Problem details –
Scan the material for "behaviour". Copy every line it appears in.
-------- Information provided
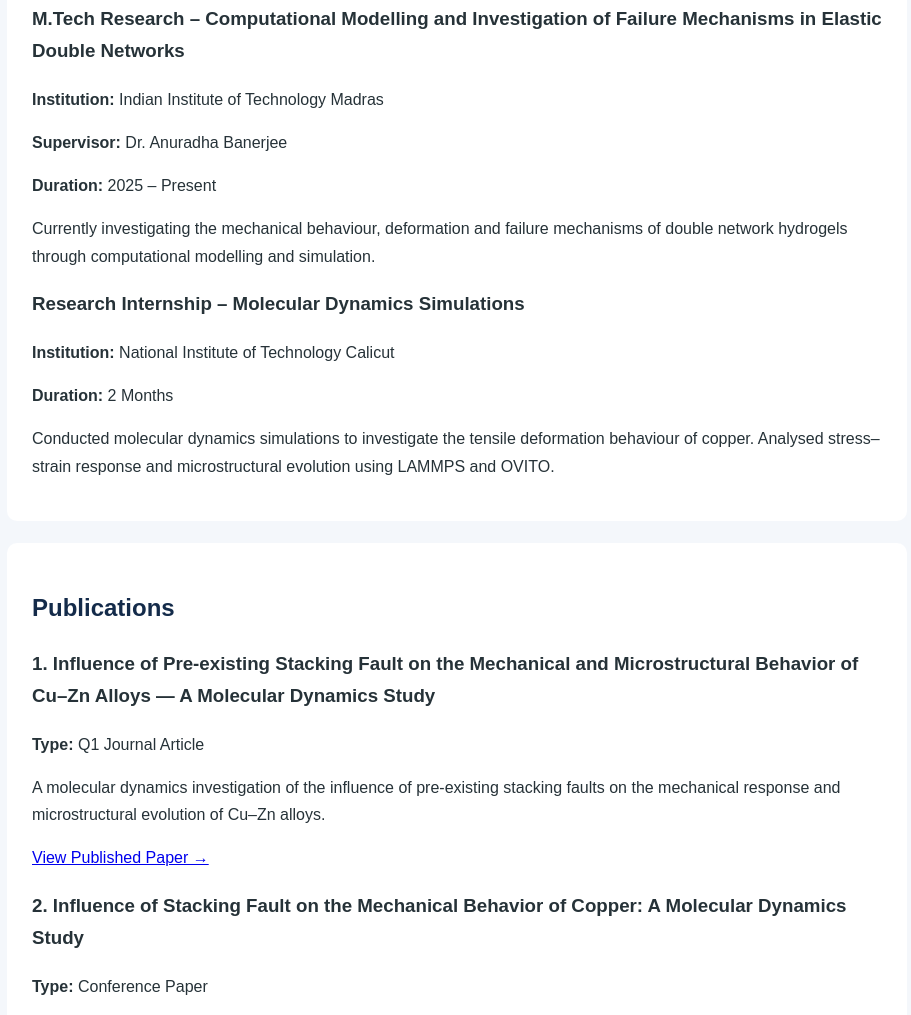
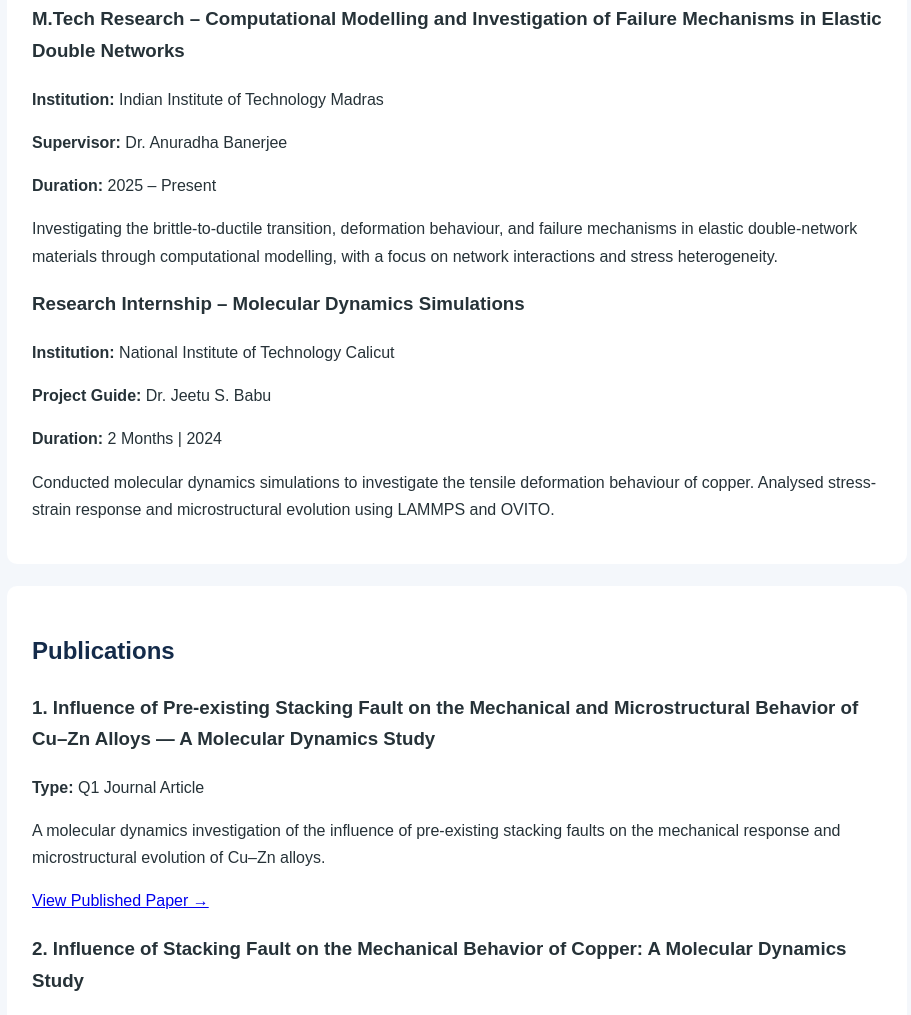
Before and after one commit to suprioroy7/suprioroy7.github.io, a plain HTML site: page index.html in a window 1280 px wide. Shown: the part 1664-2679 px from the top of the page, without its empty margins (183-1094 px from the left). Drawn offline with Linux system fonts and the light colour scheme.

Commit message:
Update index.html

```diff
--- a/index.html
+++ b/index.html
@@ -132,33 +132,46 @@
         </ul>
     </section>
 
+
 <section id="experience">
     <h2>Research Experience</h2>
 
     <div class="publication">
-       <h3>M.Tech Research – Computational Modelling and Investigation of Failure Mechanisms in Elastic Double Networks</h3>
+        <h3>M.Tech Research – Computational Modelling and Investigation of Failure Mechanisms in Elastic Double Networks</h3>
+
         <p><strong>Institution:</strong> Indian Institute of Technology Madras</p>
+
         <p><strong>Supervisor:</strong> Dr. Anuradha Banerjee</p>
+
         <p><strong>Duration:</strong> 2025 – Present</p>
+
         <p>
-            Currently investigating the mechanical behaviour,
-            deformation and failure mechanisms of double network
-            hydrogels through computational modelling and simulation.
+            Investigating the brittle-to-ductile transition,
+            deformation behaviour, and failure mechanisms in
+            elastic double-network materials through computational
+            modelling, with a focus on network interactions
+            and stress heterogeneity.
         </p>
     </div>
 
     <div class="publication">
         <h3>Research Internship – Molecular Dynamics Simulations</h3>
+
         <p><strong>Institution:</strong> National Institute of Technology Calicut</p>
-        <p><strong>Duration:</strong> 2 Months</p>
+
+        <p><strong>Project Guide:</strong> Dr. Jeetu S. Babu</p>
+
+        <p><strong>Duration:</strong> 2 Months | 2024</p>
+
         <p>
             Conducted molecular dynamics simulations to investigate
-            the tensile deformation behaviour of copper.
-            Analysed stress–strain response and microstructural
-            evolution using LAMMPS and OVITO.
+            the tensile deformation behaviour of copper. Analysed
+            stress-strain response and microstructural evolution
+            using LAMMPS and OVITO.
         </p>
     </div>
 </section>
+
 
 <section id="publications">
     <h2>Publications</h2>
```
----------------
Output –
-            Currently investigating the mechanical behaviour,
+            deformation behaviour, and failure mechanisms in
-            the tensile deformation behaviour of copper.
+            the tensile deformation behaviour of copper. Analysed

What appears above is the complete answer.